ENTRIES SHOWN Block Start
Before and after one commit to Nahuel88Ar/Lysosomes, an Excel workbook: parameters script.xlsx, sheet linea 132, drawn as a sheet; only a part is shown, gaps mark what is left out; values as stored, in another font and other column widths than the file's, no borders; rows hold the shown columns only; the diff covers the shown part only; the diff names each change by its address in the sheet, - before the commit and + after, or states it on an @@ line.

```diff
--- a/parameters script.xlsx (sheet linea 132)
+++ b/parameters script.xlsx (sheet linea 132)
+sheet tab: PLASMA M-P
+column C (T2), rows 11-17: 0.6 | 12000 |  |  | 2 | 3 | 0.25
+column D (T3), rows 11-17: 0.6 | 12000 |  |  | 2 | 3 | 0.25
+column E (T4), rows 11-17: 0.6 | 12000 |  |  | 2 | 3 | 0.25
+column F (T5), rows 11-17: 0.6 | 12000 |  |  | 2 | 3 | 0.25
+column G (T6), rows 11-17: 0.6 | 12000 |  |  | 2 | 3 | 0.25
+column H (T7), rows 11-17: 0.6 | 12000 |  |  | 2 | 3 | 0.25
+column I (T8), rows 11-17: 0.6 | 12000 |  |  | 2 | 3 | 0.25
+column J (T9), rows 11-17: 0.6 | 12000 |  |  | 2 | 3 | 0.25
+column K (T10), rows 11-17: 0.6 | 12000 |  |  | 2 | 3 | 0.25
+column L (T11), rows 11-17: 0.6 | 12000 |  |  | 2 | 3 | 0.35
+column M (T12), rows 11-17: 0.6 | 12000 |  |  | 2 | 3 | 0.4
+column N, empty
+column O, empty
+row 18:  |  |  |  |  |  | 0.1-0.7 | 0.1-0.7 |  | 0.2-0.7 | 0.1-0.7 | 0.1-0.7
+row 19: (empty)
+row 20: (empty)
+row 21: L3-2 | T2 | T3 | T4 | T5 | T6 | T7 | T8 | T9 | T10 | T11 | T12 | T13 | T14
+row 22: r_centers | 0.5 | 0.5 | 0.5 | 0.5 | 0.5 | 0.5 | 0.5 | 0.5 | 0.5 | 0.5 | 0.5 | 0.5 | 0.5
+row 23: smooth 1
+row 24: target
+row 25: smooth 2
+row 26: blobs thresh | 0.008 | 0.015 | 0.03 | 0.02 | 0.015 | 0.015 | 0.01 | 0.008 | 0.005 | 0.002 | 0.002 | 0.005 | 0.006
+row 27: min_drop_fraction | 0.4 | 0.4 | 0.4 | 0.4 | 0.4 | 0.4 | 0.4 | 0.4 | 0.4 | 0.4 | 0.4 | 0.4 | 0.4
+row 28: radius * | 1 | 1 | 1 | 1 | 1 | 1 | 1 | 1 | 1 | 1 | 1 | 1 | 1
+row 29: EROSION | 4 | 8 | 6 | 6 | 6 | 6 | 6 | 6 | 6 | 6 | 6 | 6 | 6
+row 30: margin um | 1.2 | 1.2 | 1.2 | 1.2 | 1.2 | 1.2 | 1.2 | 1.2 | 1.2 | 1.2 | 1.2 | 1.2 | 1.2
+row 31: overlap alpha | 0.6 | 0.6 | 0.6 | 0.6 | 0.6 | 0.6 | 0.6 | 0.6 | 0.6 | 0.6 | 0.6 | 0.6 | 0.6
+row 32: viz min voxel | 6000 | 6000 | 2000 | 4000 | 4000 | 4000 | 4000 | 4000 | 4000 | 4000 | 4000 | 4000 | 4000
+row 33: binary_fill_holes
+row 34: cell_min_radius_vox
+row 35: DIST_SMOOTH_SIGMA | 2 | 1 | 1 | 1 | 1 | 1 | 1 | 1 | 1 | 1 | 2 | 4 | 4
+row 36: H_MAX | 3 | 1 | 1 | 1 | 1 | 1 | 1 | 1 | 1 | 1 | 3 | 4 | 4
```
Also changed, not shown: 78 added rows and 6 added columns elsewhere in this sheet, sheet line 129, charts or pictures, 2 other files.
ENTRIES SHOWN Block End
DIRECTIONS => Each line of the listing is to be repeated exactly.

RESPONSE TO THE TASK =>
Before and after one commit to Nahuel88Ar/Lysosomes, an Excel workbook: parameters script.xlsx, sheet linea 132, drawn as a sheet; only a part is shown, gaps mark what is left out; values as stored, in another font and other column widths than the file's, no borders; rows hold the shown columns only; the diff covers the shown part only; the diff names each change by its address in the sheet, - before the commit and + after, or states it on an @@ line.

```diff
--- a/parameters script.xlsx (sheet linea 132)
+++ b/parameters script.xlsx (sheet linea 132)
+sheet tab: PLASMA M-P
+column C (T2), rows 11-17: 0.6 | 12000 |  |  | 2 | 3 | 0.25
+column D (T3), rows 11-17: 0.6 | 12000 |  |  | 2 | 3 | 0.25
+column E (T4), rows 11-17: 0.6 | 12000 |  |  | 2 | 3 | 0.25
+column F (T5), rows 11-17: 0.6 | 12000 |  |  | 2 | 3 | 0.25
+column G (T6), rows 11-17: 0.6 | 12000 |  |  | 2 | 3 | 0.25
+column H (T7), rows 11-17: 0.6 | 12000 |  |  | 2 | 3 | 0.25
+column I (T8), rows 11-17: 0.6 | 12000 |  |  | 2 | 3 | 0.25
+column J (T9), rows 11-17: 0.6 | 12000 |  |  | 2 | 3 | 0.25
+column K (T10), rows 11-17: 0.6 | 12000 |  |  | 2 | 3 | 0.25
+column L (T11), rows 11-17: 0.6 | 12000 |  |  | 2 | 3 | 0.35
+column M (T12), rows 11-17: 0.6 | 12000 |  |  | 2 | 3 | 0.4
+column N, empty
+column O, empty
+row 18:  |  |  |  |  |  | 0.1-0.7 | 0.1-0.7 |  | 0.2-0.7 | 0.1-0.7 | 0.1-0.7
+row 19: (empty)
+row 20: (empty)
+row 21: L3-2 | T2 | T3 | T4 | T5 | T6 | T7 | T8 | T9 | T10 | T11 | T12 | T13 | T14
+row 22: r_centers | 0.5 | 0.5 | 0.5 | 0.5 | 0.5 | 0.5 | 0.5 | 0.5 | 0.5 | 0.5 | 0.5 | 0.5 | 0.5
+row 23: smooth 1
+row 24: target
+row 25: smooth 2
+row 26: blobs thresh | 0.008 | 0.015 | 0.03 | 0.02 | 0.015 | 0.015 | 0.01 | 0.008 | 0.005 | 0.002 | 0.002 | 0.005 | 0.006
+row 27: min_drop_fraction | 0.4 | 0.4 | 0.4 | 0.4 | 0.4 | 0.4 | 0.4 | 0.4 | 0.4 | 0.4 | 0.4 | 0.4 | 0.4
+row 28: radius * | 1 | 1 | 1 | 1 | 1 | 1 | 1 | 1 | 1 | 1 | 1 | 1 | 1
+row 29: EROSION | 4 | 8 | 6 | 6 | 6 | 6 | 6 | 6 | 6 | 6 | 6 | 6 | 6
+row 30: margin um | 1.2 | 1.2 | 1.2 | 1.2 | 1.2 | 1.2 | 1.2 | 1.2 | 1.2 | 1.2 | 1.2 | 1.2 | 1.2
+row 31: overlap alpha | 0.6 | 0.6 | 0.6 | 0.6 | 0.6 | 0.6 | 0.6 | 0.6 | 0.6 | 0.6 | 0.6 | 0.6 | 0.6
+row 32: viz min voxel | 6000 | 6000 | 2000 | 4000 | 4000 | 4000 | 4000 | 4000 | 4000 | 4000 | 4000 | 4000 | 4000
+row 33: binary_fill_holes
+row 34: cell_min_radius_vox
+row 35: DIST_SMOOTH_SIGMA | 2 | 1 | 1 | 1 | 1 | 1 | 1 | 1 | 1 | 1 | 2 | 4 | 4
+row 36: H_MAX | 3 | 1 | 1 | 1 | 1 | 1 | 1 | 1 | 1 | 1 | 3 | 4 | 4
```
Also changed, not shown: 78 added rows and 6 added columns elsewhere in this sheet, sheet line 129, charts or pictures, 2 other files.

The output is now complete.